Find how many lines in the data below include the word "other", then write only that number.
BEGIN
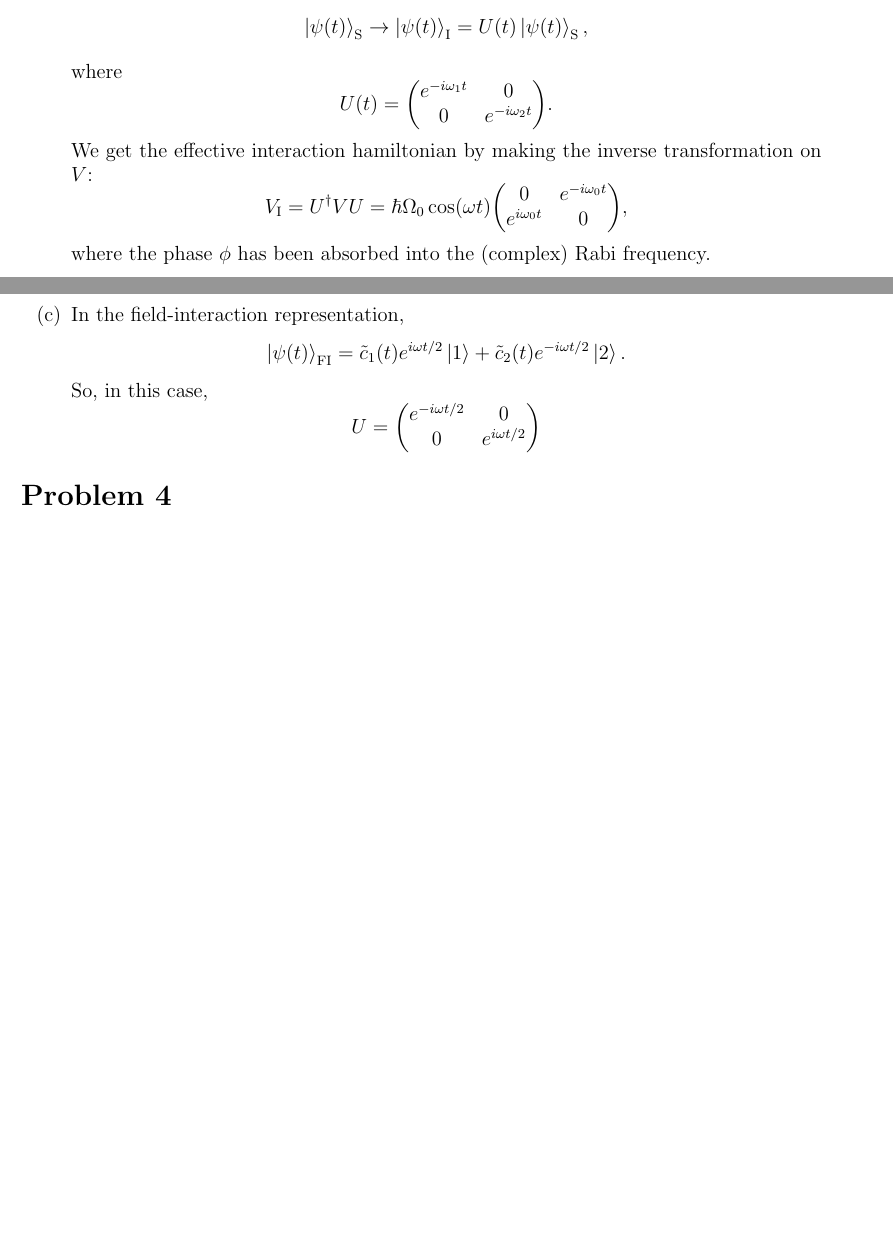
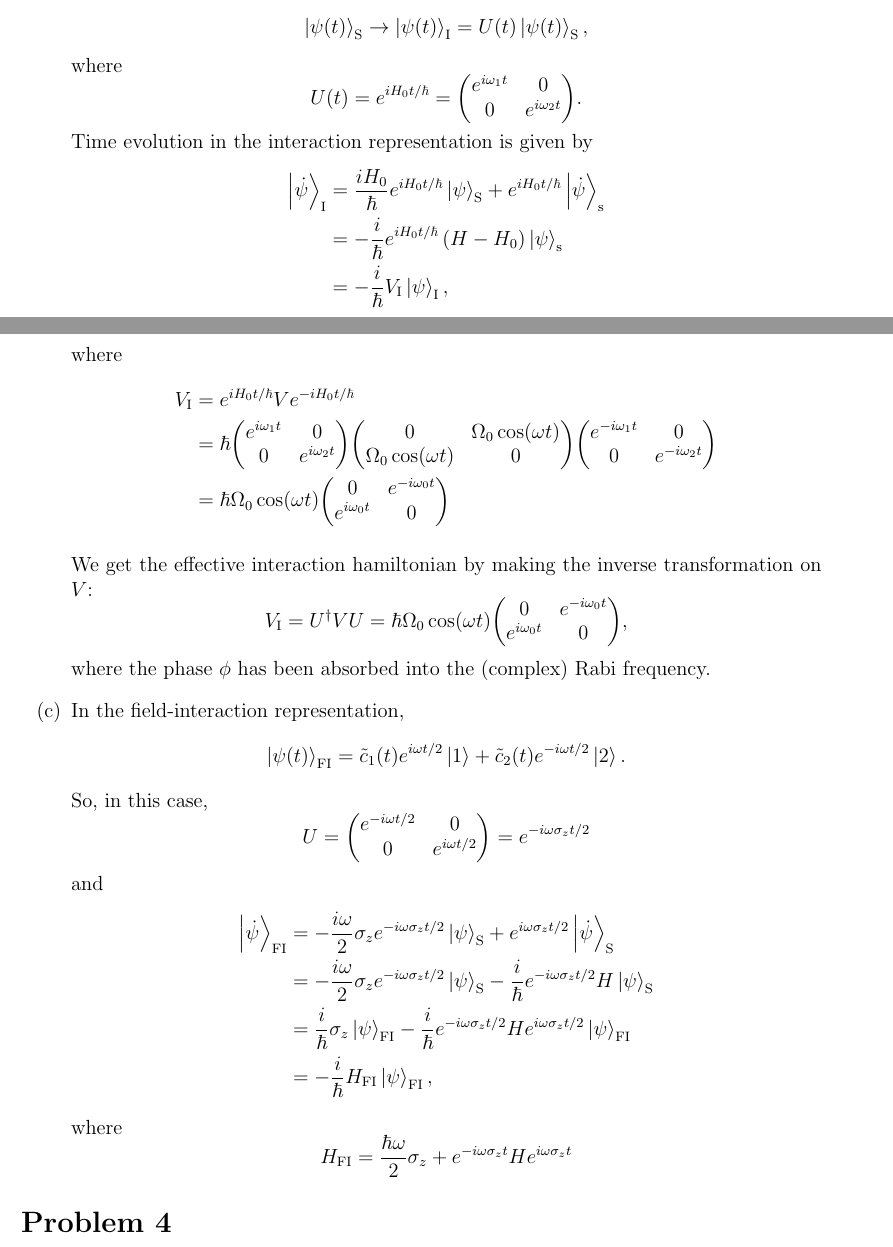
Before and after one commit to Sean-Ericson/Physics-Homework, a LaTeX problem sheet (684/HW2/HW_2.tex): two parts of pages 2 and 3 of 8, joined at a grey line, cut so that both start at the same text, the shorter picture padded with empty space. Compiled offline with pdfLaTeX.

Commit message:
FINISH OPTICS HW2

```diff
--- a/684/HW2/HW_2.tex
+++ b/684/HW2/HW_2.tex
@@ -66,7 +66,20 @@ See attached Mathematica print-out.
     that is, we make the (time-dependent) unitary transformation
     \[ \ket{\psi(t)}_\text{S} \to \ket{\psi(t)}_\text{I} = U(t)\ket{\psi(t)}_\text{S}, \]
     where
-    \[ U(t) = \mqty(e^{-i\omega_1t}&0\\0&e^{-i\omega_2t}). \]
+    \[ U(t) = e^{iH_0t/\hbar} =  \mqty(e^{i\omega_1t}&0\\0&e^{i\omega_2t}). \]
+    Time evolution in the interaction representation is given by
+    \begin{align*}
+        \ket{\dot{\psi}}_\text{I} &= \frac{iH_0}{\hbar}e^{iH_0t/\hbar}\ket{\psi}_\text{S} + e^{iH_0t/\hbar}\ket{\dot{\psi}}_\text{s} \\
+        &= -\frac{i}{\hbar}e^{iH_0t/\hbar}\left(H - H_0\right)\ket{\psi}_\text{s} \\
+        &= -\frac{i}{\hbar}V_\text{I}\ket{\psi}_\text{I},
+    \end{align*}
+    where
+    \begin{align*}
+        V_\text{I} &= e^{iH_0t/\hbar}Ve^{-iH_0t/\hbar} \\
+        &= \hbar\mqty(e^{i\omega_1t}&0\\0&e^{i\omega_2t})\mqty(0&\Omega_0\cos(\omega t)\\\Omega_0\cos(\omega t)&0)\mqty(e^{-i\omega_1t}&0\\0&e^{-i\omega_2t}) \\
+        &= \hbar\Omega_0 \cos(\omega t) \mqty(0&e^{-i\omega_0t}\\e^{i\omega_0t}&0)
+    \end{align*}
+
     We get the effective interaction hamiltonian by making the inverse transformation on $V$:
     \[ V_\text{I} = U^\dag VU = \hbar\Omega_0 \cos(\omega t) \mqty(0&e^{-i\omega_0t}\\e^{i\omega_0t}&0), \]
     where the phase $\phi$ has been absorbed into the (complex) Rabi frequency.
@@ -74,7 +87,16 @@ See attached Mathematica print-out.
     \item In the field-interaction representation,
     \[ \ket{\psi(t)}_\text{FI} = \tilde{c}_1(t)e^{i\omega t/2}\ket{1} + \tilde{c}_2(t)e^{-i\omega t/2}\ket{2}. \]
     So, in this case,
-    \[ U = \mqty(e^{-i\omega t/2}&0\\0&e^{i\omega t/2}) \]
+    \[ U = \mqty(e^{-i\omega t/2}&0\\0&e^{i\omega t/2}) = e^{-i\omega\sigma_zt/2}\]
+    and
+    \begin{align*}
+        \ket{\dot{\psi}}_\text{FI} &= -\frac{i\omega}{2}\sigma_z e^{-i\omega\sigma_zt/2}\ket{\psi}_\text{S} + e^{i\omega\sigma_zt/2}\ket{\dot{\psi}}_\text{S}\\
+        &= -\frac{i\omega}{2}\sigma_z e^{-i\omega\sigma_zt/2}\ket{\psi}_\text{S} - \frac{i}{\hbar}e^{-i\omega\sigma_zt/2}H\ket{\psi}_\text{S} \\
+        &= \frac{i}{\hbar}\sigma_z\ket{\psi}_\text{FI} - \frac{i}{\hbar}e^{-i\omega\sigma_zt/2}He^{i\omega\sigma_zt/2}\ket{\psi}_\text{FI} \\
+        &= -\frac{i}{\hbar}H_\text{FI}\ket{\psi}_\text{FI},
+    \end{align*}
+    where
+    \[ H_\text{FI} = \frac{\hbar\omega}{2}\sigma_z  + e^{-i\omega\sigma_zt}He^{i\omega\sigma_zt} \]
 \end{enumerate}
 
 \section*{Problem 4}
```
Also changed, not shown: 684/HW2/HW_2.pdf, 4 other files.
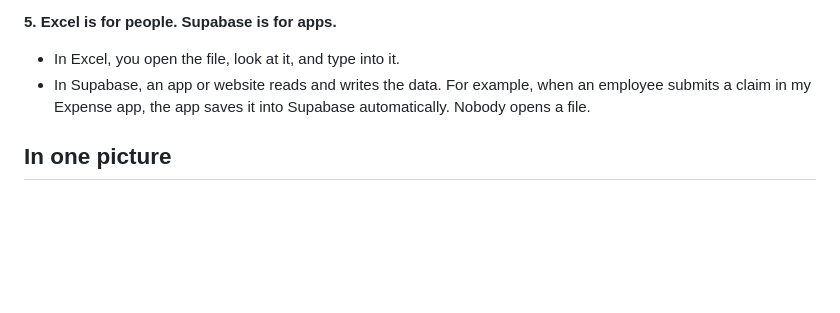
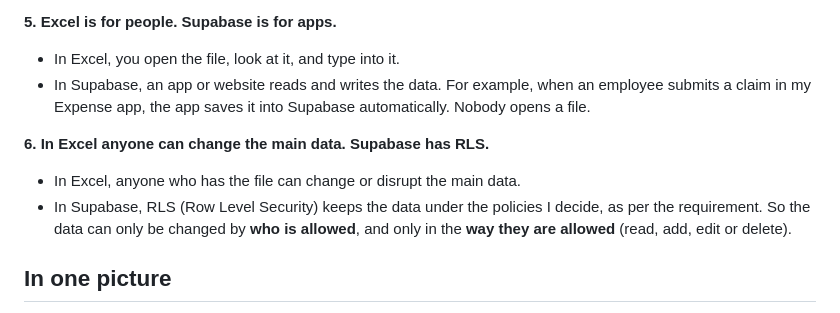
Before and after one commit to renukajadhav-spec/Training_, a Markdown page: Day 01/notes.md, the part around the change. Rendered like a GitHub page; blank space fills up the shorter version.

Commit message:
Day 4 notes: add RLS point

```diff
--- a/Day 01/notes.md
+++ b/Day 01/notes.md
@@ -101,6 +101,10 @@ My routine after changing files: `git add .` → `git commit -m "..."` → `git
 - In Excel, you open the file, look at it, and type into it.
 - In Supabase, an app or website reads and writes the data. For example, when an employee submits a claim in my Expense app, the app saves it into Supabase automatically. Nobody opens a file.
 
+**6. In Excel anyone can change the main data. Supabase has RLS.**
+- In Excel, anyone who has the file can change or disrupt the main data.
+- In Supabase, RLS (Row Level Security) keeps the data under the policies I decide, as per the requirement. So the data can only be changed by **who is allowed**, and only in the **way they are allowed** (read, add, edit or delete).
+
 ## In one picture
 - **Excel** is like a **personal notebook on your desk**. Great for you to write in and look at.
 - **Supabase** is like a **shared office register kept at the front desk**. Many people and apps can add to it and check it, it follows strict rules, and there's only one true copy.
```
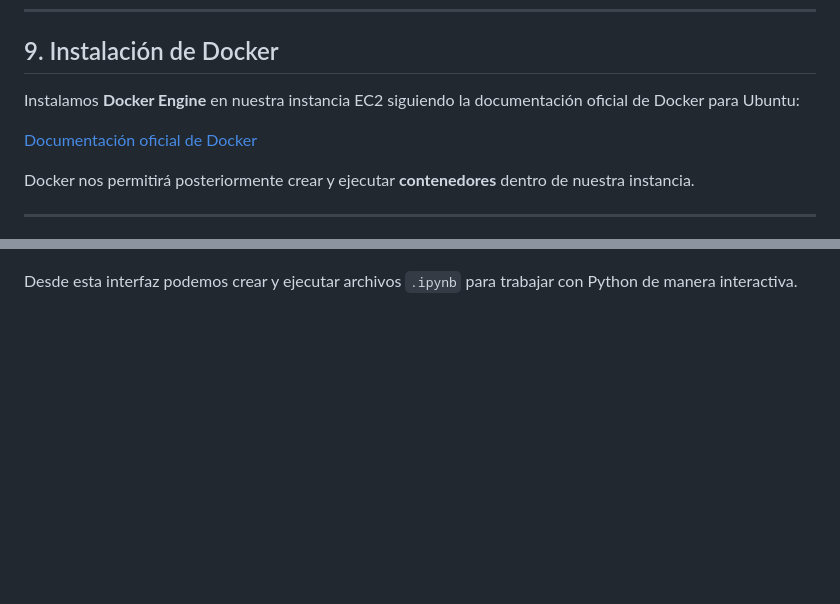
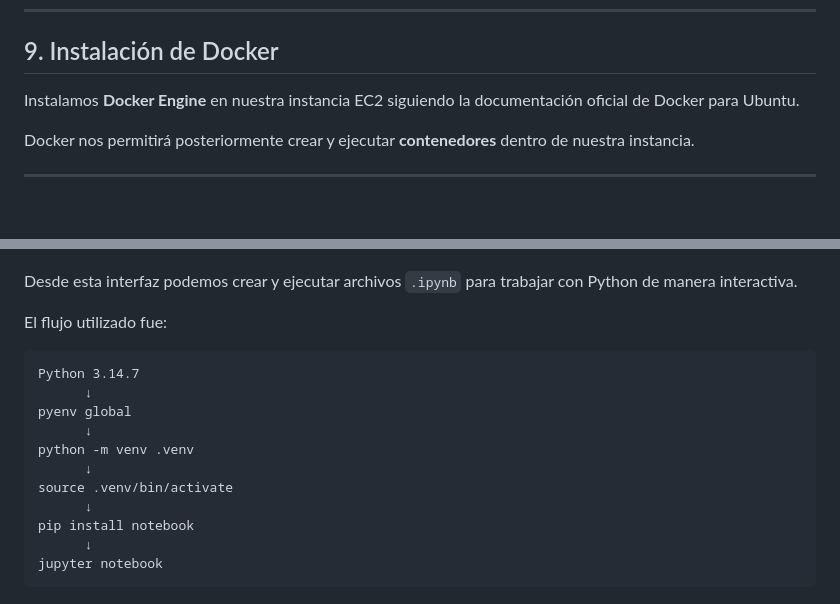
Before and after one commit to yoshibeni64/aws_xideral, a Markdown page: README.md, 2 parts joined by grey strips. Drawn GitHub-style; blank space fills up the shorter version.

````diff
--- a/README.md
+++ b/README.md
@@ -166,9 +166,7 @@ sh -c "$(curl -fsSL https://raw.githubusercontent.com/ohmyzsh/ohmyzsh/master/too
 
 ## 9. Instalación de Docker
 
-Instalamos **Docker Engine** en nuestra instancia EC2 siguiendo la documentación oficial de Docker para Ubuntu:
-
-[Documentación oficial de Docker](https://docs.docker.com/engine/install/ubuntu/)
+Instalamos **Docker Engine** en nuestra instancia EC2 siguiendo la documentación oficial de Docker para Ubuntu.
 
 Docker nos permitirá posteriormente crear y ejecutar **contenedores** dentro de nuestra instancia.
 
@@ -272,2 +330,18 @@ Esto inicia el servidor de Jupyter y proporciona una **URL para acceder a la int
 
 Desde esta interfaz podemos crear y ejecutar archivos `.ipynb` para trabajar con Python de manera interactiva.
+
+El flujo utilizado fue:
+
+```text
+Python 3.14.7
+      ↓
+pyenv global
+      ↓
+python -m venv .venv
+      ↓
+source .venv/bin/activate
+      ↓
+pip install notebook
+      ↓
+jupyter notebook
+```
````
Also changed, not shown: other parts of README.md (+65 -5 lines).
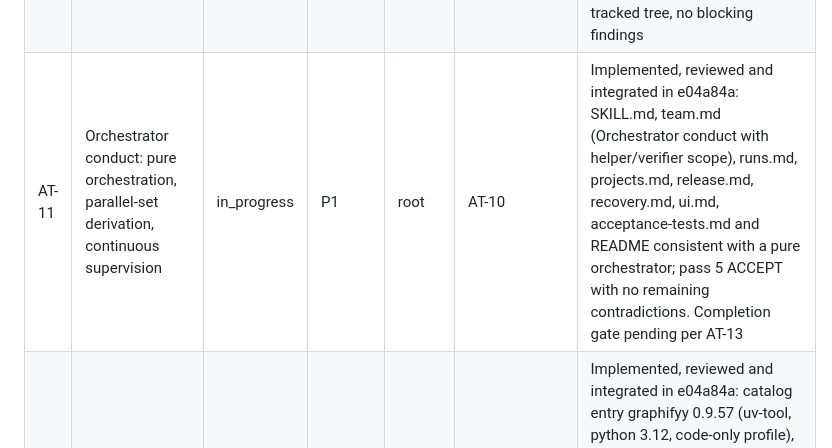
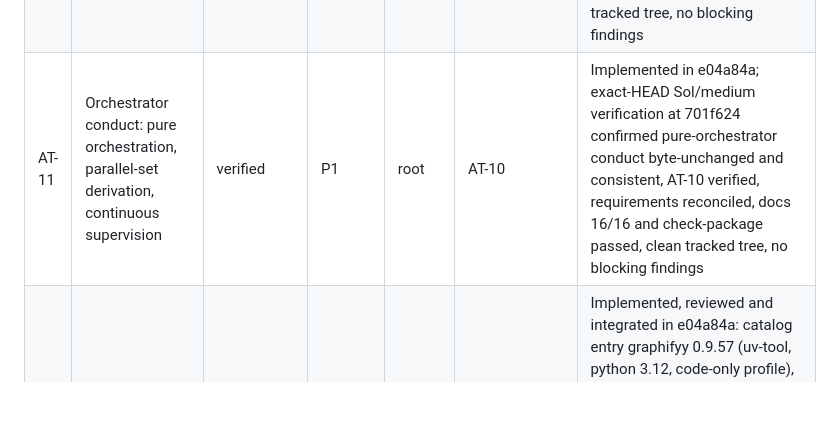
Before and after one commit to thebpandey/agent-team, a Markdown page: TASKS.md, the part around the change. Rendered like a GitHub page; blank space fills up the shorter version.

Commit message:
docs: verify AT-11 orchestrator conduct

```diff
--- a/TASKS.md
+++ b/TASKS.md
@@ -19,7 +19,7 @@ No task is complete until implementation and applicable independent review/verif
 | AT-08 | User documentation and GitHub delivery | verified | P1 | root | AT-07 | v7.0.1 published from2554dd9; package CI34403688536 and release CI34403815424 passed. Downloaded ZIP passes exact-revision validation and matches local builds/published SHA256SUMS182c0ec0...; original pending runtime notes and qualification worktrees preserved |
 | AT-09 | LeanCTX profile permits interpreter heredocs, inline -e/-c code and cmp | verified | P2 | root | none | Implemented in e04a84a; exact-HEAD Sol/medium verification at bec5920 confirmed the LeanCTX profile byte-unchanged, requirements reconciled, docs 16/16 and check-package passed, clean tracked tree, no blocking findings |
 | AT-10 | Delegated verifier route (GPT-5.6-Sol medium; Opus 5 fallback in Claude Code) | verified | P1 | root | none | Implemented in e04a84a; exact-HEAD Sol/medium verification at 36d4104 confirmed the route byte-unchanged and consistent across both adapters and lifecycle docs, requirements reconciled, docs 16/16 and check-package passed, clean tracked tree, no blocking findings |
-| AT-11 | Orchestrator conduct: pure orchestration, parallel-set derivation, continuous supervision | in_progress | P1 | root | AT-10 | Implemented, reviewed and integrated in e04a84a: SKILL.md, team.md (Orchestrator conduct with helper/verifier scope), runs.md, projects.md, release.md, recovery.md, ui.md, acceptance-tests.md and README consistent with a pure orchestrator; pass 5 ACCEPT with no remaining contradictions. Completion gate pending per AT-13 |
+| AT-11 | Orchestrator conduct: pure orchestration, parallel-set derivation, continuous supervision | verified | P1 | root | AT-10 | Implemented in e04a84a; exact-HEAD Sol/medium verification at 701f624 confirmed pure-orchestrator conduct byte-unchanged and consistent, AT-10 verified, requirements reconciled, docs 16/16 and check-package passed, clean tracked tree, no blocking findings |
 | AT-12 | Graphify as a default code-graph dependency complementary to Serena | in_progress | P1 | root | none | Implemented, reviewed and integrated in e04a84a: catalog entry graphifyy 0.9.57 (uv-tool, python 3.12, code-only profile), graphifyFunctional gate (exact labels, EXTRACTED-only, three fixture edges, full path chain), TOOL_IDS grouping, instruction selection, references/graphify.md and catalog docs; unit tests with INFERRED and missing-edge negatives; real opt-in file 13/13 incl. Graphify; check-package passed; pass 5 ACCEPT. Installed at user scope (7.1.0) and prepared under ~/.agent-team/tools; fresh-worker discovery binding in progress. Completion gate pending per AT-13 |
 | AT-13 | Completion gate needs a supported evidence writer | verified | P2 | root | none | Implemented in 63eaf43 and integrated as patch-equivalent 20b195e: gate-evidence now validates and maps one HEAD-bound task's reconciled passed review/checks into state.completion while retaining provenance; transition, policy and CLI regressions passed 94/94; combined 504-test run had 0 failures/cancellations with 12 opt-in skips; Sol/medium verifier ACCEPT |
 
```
END
# [TASK ANSWER]
2